Common Questions About Fruit Juice

Here are some answers to common questions about fruit juice and the different available varieties.

What fruit juice is 100% fruit?

Firstly, any fruit juice can contain additional ingredients. This is the case whether the source fruit is orange, cranberries, or any other fruit. Therefore, checking the ingredients label when looking for pure 100% juice is important. Labels like ‘not from concentrate’ or ‘freshly squeezed’ indicate that the juice consists of fresh, pressed juice.

Is fruit juice healthy?

Fruit juice could be “healthy,” or it might not be, depending on the overall diet. For example, if an individual consumes less energy than required from food and has an insufficient vitamin C and potassium intake? In this case, fresh orange juice would likely be a beneficial addition to the diet. In contrast, adding several cups of fruit juice daily to a diet that is already energy and nutrient sufficient would be detrimental and encourage weight gain.

What are the most common juices?

Orange juice is the most common/popular juice in the world. In the United States, apple juice is a close second to orange juice (32).

Is drinking 100% pure juice equal to eating whole fruit?

No. Although juice contains the same vitamins, minerals, and phytonutrients, it doesn’t have the fiber content of whole fruit. Additionally, juice digestion will be quicker due to the lack of volume and structure compared to whole fruit.
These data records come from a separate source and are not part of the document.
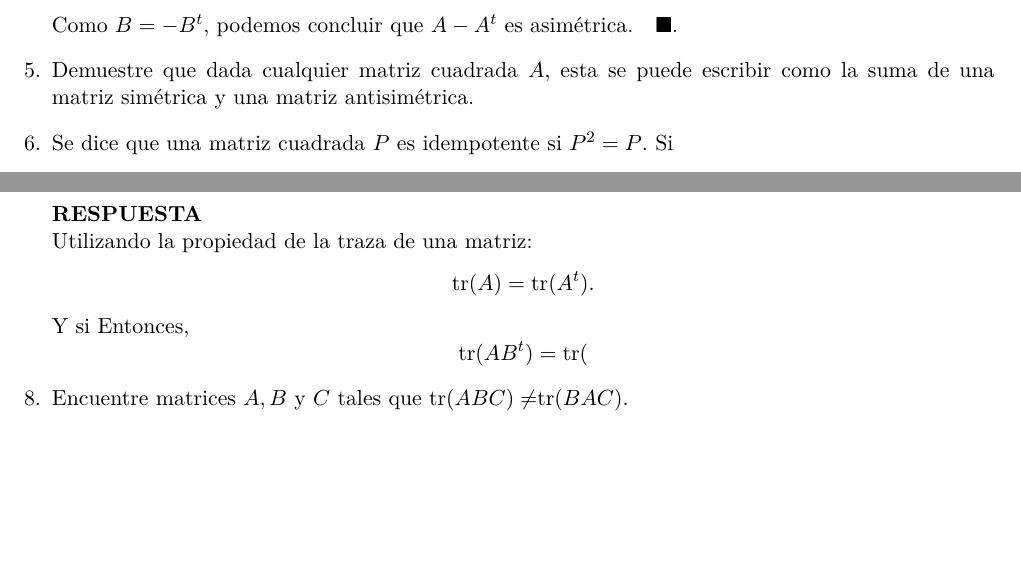
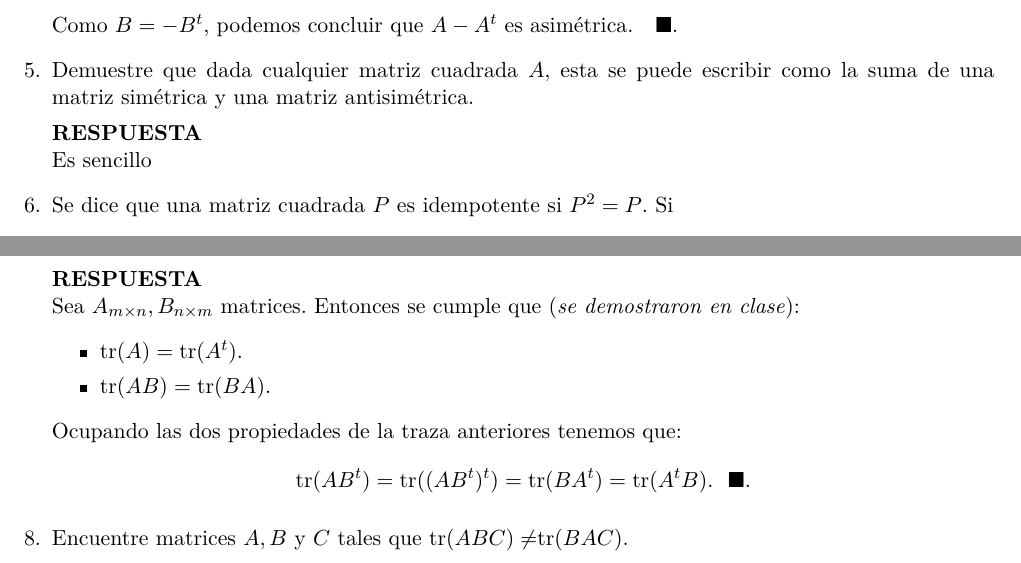
Before and after one commit to thenowrrock/Maestria_Computo_Estadistico_CIMAT, a LaTeX problem sheet (tareas/Tarea_1/T1AM_Enrique_Santibáñez_Cortés.tex): two parts of pages 2 and 3 of 4, joined at a grey line, cut so that both start at the same text, the shorter picture padded with empty space. Compiled offline with pdfLaTeX.

Commit message:
Ejercicio 7 terminado.

```diff
--- a/tareas/Tarea_1/T1AM_Enrique_Santibáñez_Cortés.tex
+++ b/tareas/Tarea_1/T1AM_Enrique_Santibáñez_Cortés.tex
@@ -126,6 +126,8 @@ Como $B=-B^t$, podemos concluir que   $A-A^t$ es asimétrica. \ \ \fin
 
 \item Demuestre que dada cualquier matriz cuadrada $A,$ esta se puede escribir como la suma de una matriz simétrica y una matriz antisimétrica.
 
+\res
+Es sencillo
 \item Se dice que una matriz cuadrada $P$ es idempotente si $P^2=P$. Si
 \begin{equation*}
 A=\left(\begin{array}{cc}
@@ -229,11 +231,13 @@ I& 500P\\
 \item Sean $A$ y $B$ matrices de tamaño $m\times n$. Demuestre que tr$(AB^t)=$tr$(A^tB)$.
 
 \res
-Utilizando la propiedad de la traza de una matriz:
-$$\tr(A)=\tr(A^t).$$
-Y si
-Entonces,
-$$\tr(AB^t)=\tr($$
+Sea $A_{m\times n}, B_{n\times m}$ matrices. Entonces se cumple que (\textit{se demostraron en clase}):
+\begin{itemize}
+\item $\tr(A)=\tr(A^t).$
+\item $\tr(AB)=\tr(BA)$.
+\end{itemize}
+Ocupando las dos propiedades de la traza anteriores tenemos que:
+$$\tr(AB^t)=\tr((AB^t)^t)=\tr(BA^t)=\tr(A^tB). \ \ \finf$$
 \item Encuentre matrices $A, B \ \text{y} \ C$ tales que tr$(ABC)\neq$tr$(BAC)$.
 
 \res
```
Also changed, not shown: tareas/Tarea_1/T1AM_Enrique_Santibáñez_Cortés.pdf, 2 other files.
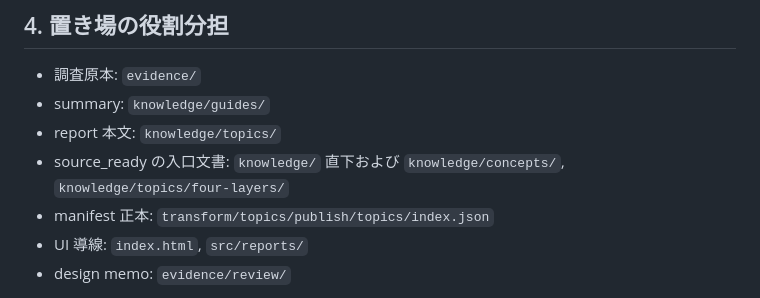
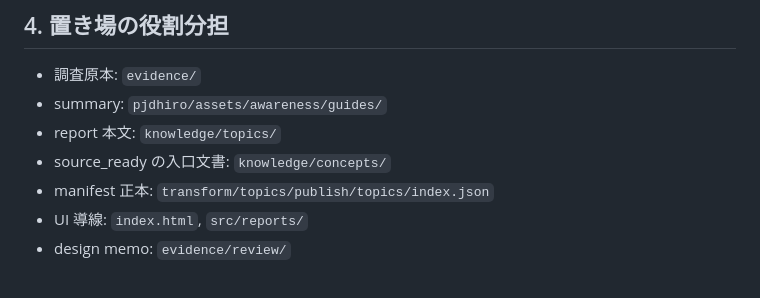
Before and after one commit to uminomae/awareness-space, a Markdown page: docs/report-structure.md, the part around the change. Drawn GitHub-style.

```diff
--- a/docs/report-structure.md
+++ b/docs/report-structure.md
@@ -58,9 +58,9 @@ manifest を読み込み、
 ## 4. 置き場の役割分担
 
 - 調査原本: `evidence/`
-- summary: `knowledge/guides/`
+- summary: `pjdhiro/assets/awareness/guides/`
 - report 本文: `knowledge/topics/`
-- source_ready の入口文書: `knowledge/` 直下および `knowledge/concepts/`, `knowledge/topics/four-layers/`
+- source_ready の入口文書: `knowledge/concepts/`
 - manifest 正本: `transform/topics/publish/topics/index.json`
 - UI 導線: `index.html`, `src/reports/`
 - design memo: `evidence/review/`
```
Also changed, not shown: docs/issue-management.md (+27 -0 lines).
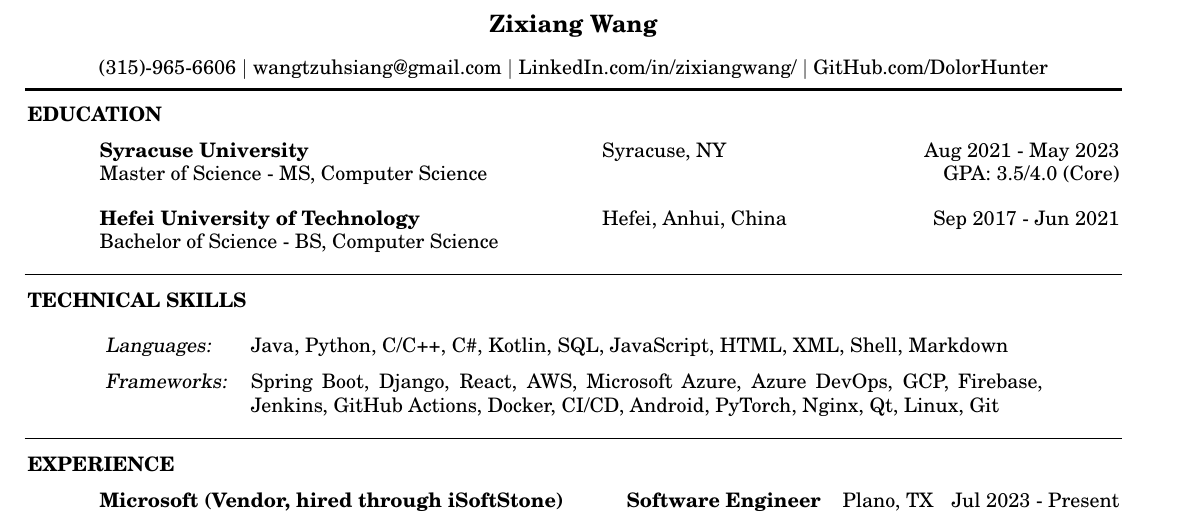
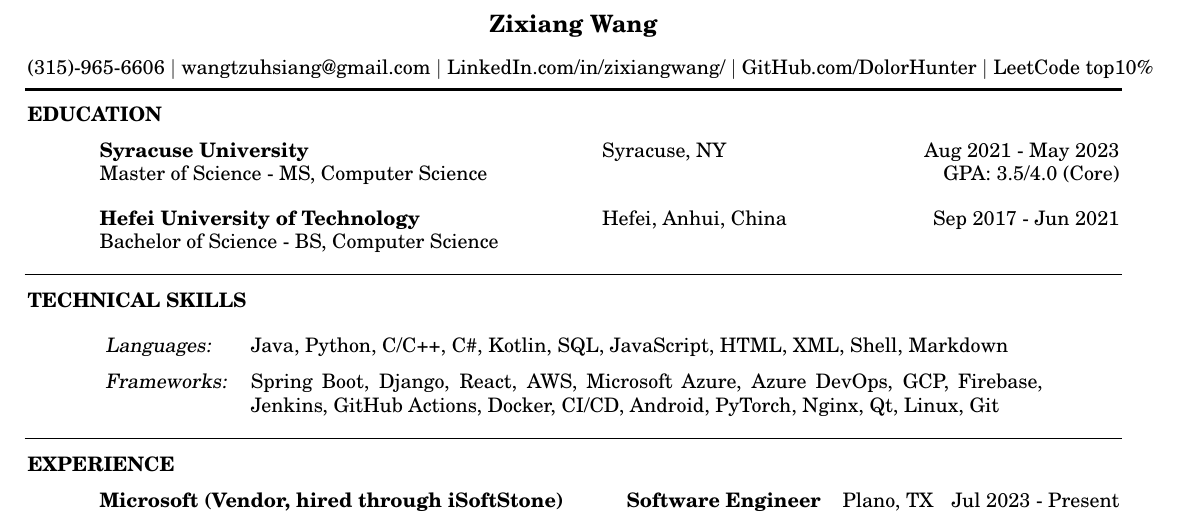
Before and after one commit to DolorHunter/resume, a LaTeX CV (resume.tex): part of the page, cut so that both start at the same text. Compiled offline with pdfLaTeX.

Commit message:
Add leetcode

```diff
--- a/resume.tex
+++ b/resume.tex
@@ -21,7 +21,8 @@
     (315)-965-6606 $|$
     \href{mailto:wangtzuhsiang@gmail.com}{wangtzuhsiang@gmail.com} $|$
     \href{https://www.linkedin.com/in/zixiangwang/}{LinkedIn.com/in/zixiangwang/} $|$
-    \href{https://github.com/DolorHunter}{GitHub.com/DolorHunter}
+    \href{https://github.com/DolorHunter}{GitHub.com/DolorHunter} $|$
+    \href{https://leetcode.com/wubai500/}{LeetCode top10\%}
 }
 
 \begin{resume}
```
Also changed, not shown: resume.pdf, 3 other files.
In this regard, a controlled trial demonstrated that an energy-matched serving of apple is more satiating (filling) than apple juice and lead to reduced subsequent energy intake (33).